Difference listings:
┌──
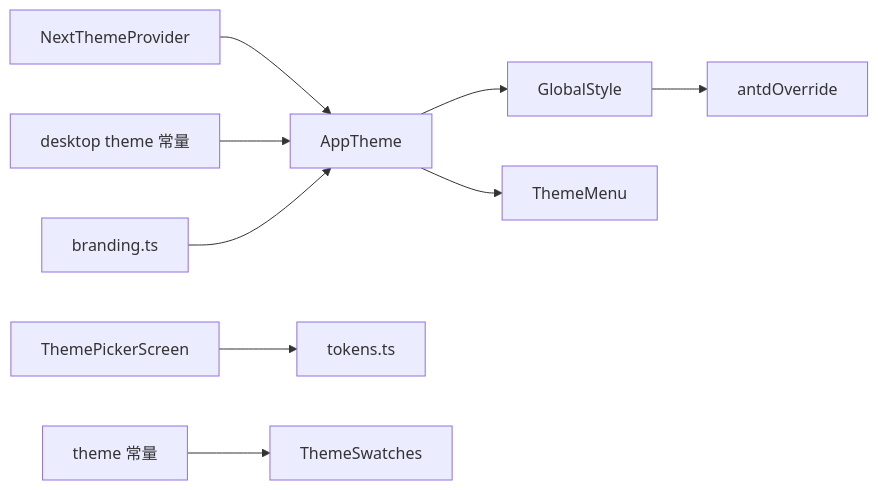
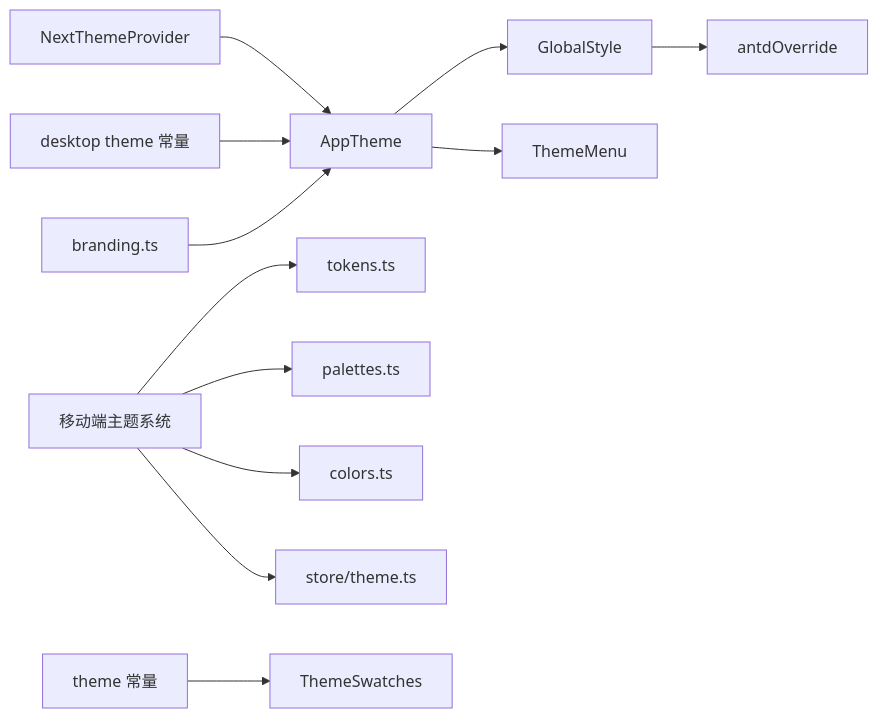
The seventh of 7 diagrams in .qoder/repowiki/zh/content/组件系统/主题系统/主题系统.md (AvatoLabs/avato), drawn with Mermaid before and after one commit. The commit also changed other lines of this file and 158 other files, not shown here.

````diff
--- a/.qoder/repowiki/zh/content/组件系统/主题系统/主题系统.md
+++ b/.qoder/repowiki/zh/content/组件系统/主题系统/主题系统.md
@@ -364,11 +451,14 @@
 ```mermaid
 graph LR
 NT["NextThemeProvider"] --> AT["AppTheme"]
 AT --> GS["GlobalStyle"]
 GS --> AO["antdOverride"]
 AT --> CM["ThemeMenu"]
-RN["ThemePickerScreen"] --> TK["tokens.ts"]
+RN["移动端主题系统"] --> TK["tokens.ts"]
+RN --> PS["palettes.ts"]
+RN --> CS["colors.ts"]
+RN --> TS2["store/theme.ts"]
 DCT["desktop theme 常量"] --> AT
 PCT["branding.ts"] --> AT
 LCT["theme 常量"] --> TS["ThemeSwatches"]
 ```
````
└──
● **Task instructions**
Say, as a bare number, how many lines in the entries above include the string "content".

● **Exercise response**
3